Supplied material below:

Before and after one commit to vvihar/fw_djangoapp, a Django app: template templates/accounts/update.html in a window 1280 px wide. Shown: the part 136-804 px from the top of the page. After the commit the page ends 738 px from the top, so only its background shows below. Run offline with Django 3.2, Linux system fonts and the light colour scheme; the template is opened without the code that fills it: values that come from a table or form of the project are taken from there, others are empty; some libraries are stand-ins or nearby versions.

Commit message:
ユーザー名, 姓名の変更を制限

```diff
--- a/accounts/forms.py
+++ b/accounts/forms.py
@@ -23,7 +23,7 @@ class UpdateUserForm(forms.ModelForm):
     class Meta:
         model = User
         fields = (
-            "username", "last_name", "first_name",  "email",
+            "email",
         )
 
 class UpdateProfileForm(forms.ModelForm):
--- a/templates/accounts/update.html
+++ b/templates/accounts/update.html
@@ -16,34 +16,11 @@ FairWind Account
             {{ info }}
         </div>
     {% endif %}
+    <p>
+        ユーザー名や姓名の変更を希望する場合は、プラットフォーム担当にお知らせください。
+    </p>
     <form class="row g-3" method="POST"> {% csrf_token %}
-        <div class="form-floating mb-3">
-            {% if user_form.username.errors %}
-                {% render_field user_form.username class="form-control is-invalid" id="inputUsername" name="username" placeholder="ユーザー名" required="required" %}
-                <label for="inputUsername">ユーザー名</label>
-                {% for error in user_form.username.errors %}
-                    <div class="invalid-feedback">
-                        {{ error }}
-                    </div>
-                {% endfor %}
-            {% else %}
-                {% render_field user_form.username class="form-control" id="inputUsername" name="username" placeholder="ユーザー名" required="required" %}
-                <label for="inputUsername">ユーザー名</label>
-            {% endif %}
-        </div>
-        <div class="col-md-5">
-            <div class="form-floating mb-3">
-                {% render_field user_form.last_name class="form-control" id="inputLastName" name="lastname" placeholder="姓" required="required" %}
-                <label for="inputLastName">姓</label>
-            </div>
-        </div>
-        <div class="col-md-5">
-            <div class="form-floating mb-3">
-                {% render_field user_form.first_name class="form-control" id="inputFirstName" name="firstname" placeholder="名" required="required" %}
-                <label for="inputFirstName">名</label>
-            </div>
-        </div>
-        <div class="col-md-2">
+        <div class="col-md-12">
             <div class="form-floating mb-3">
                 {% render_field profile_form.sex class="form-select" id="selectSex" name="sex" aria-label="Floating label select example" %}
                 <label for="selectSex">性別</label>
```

End of Supplied material.

▶ [Problem to solve]:
Only the lines containing "inputLastName" are needed; copy each of them from the data.

▶ [Answer]:
-                {% render_field user_form.last_name class="form-control" id="inputLastName" name="lastname" placeholder="姓" required="required" %}
-                <label for="inputLastName">姓</label>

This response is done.